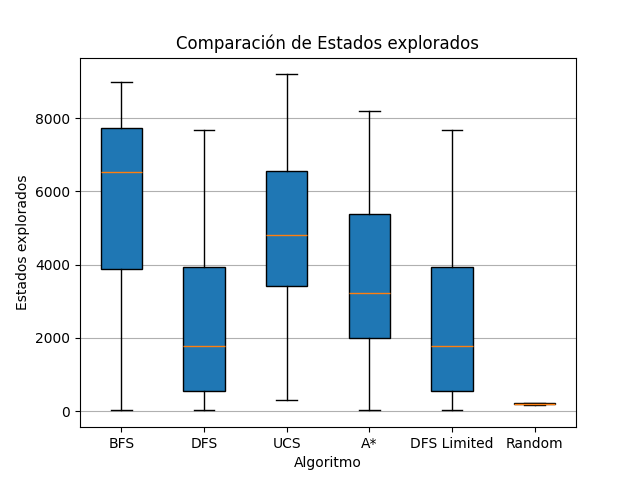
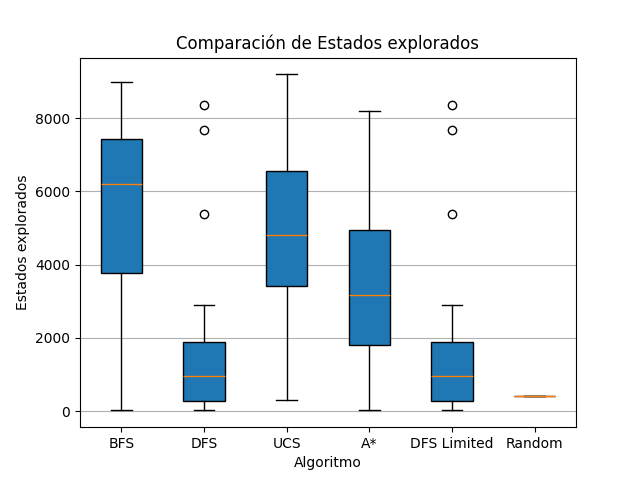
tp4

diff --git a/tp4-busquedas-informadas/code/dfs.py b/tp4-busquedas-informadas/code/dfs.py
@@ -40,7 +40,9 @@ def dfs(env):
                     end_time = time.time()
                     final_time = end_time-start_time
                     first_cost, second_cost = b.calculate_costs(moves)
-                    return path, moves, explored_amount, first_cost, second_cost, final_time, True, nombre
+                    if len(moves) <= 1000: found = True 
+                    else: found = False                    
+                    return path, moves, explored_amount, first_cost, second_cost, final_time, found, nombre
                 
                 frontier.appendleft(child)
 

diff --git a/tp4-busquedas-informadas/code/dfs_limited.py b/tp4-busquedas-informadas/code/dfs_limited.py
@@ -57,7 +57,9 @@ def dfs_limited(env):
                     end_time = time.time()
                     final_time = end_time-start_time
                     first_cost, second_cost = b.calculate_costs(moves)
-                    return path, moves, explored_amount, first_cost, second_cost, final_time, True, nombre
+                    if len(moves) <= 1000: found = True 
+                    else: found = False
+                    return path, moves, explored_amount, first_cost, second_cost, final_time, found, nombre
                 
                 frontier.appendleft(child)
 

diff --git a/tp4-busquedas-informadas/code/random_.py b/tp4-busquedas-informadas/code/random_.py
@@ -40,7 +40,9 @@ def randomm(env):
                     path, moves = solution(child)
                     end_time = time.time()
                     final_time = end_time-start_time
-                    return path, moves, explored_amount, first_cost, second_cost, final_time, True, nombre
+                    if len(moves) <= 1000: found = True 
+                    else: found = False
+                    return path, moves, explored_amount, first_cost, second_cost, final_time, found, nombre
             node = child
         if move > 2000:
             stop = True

------------------------------------------------

What this task involves | Type out the data above again exactly as written, minus the images.

Exercise result |
tp4

diff --git a/tp4-busquedas-informadas/code/dfs.py b/tp4-busquedas-informadas/code/dfs.py
@@ -40,7 +40,9 @@ def dfs(env):
                     end_time = time.time()
                     final_time = end_time-start_time
                     first_cost, second_cost = b.calculate_costs(moves)
-                    return path, moves, explored_amount, first_cost, second_cost, final_time, True, nombre
+                    if len(moves) <= 1000: found = True 
+                    else: found = False                    
+                    return path, moves, explored_amount, first_cost, second_cost, final_time, found, nombre
                 
                 frontier.appendleft(child)
 

diff --git a/tp4-busquedas-informadas/code/dfs_limited.py b/tp4-busquedas-informadas/code/dfs_limited.py
@@ -57,7 +57,9 @@ def dfs_limited(env):
                     end_time = time.time()
                     final_time = end_time-start_time
                     first_cost, second_cost = b.calculate_costs(moves)
-                    return path, moves, explored_amount, first_cost, second_cost, final_time, True, nombre
+                    if len(moves) <= 1000: found = True 
+                    else: found = False
+                    return path, moves, explored_amount, first_cost, second_cost, final_time, found, nombre
                 
                 frontier.appendleft(child)
 

diff --git a/tp4-busquedas-informadas/code/random_.py b/tp4-busquedas-informadas/code/random_.py
@@ -40,7 +40,9 @@ def randomm(env):
                     path, moves = solution(child)
                     end_time = time.time()
                     final_time = end_time-start_time
-                    return path, moves, explored_amount, first_cost, second_cost, final_time, True, nombre
+                    if len(moves) <= 1000: found = True 
+                    else: found = False
+                    return path, moves, explored_amount, first_cost, second_cost, final_time, found, nombre
             node = child
         if move > 2000:
             stop = True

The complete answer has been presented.